Show every line in the entries below where the word "index" appears.
━━━━━ RECORDS PROVIDED
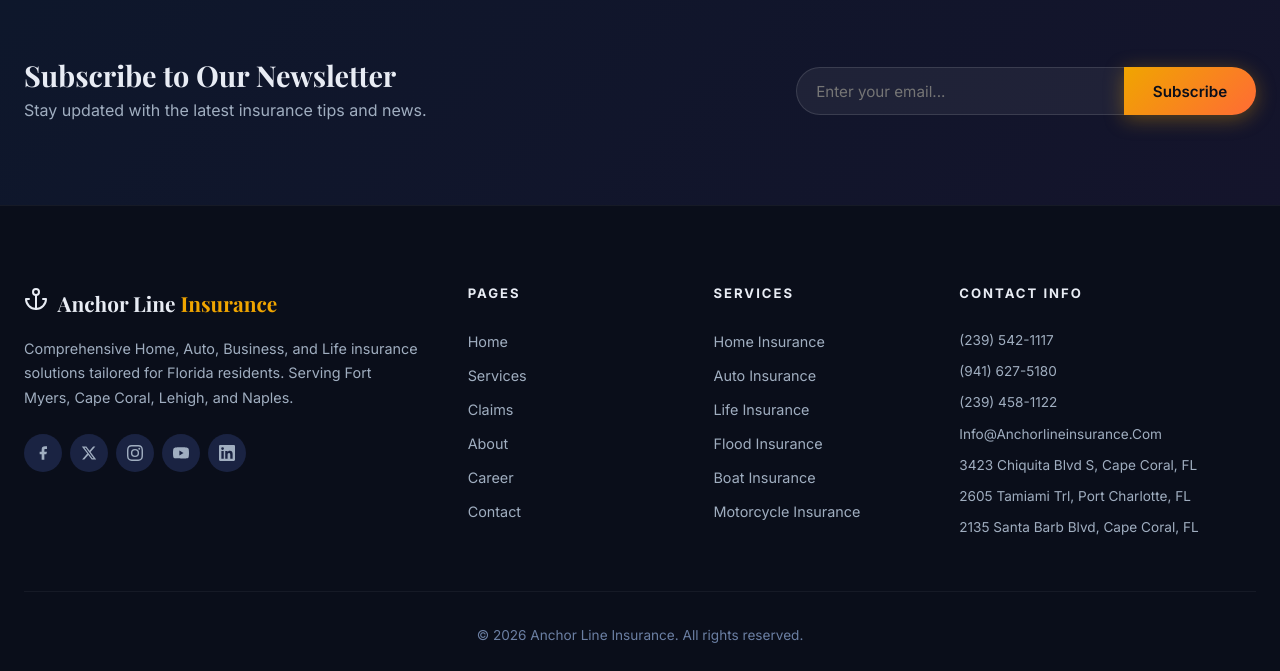
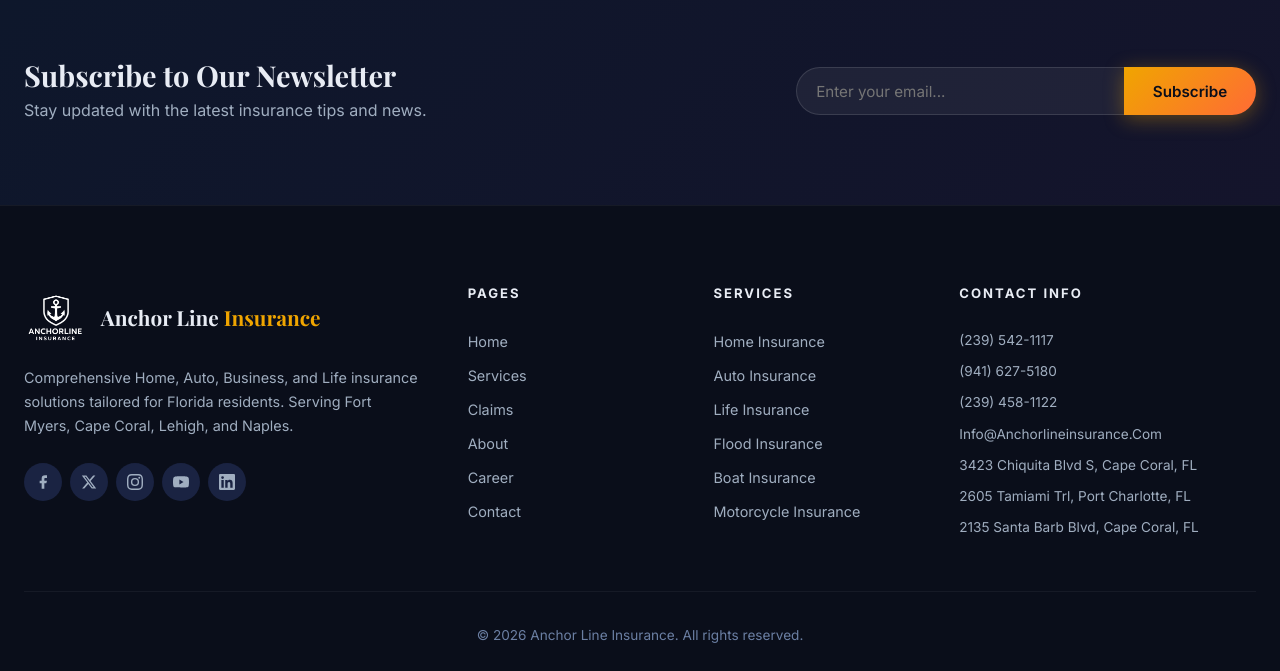
Before and after one commit to musabbinaslam/anchor-life-insurance, a website built with Vite: page index.html in a window 1280 px wide. Shown: the part 3593-4264 px from the top of the page. Built offline with nearby package versions, Linux system fonts and the light colour scheme; a web font is replaced by a local one.

Commit message:
Branding: Integrated transparent logo into footer and added alignment styles

```diff
--- a/index.html
+++ b/index.html
@@ -91,13 +91,8 @@
     <div class="container">
       <div class="footer-grid">
         <div class="footer-brand">
-          <a href="#/" class="nav-logo">
-            <span class="logo-icon"><svg width="24" height="24" viewBox="0 0 24 24" fill="none" stroke="currentColor"
-                stroke-width="2" stroke-linecap="round" stroke-linejoin="round">
-                <circle cx="12" cy="5" r="3" />
-                <line x1="12" y1="22" x2="12" y2="8" />
-                <path d="M5 12H2a10 10 0 0020 0h-3" />
-              </svg></span>
+          <a href="#/" class="footer-logo">
+            <img src="pictures/anchor_life_logo-removebg-preview.png" alt="Anchor Line" class="logo-img" />
             <span class="logo-text">Anchor Line <span class="logo-accent">Insurance</span></span>
           </a>
           <p>Comprehensive Home, Auto, Business, and Life insurance solutions tailored for Florida residents. Serving
--- a/src/index.css
+++ b/src/index.css
@@ -1599,6 +1599,14 @@ h4 {
   line-height: 1.7;
 }
 
+.footer-logo {
+  display: flex;
+  align-items: center;
+  gap: 0.8rem;
+  color: var(--clr-text);
+  margin-bottom: 1rem;
+}
+
 .footer-socials {
   display: flex;
   gap: 0.5rem;
```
━━━━━━━━━━
*EXERCISE RESPONSE*
Before and after one commit to musabbinaslam/anchor-life-insurance, a website built with Vite: page index.html in a window 1280 px wide. Shown: the part 3593-4264 px from the top of the page. Built offline with nearby package versions, Linux system fonts and the light colour scheme; a web font is replaced by a local one.
--- a/index.html
+++ b/index.html
--- a/src/index.css
+++ b/src/index.css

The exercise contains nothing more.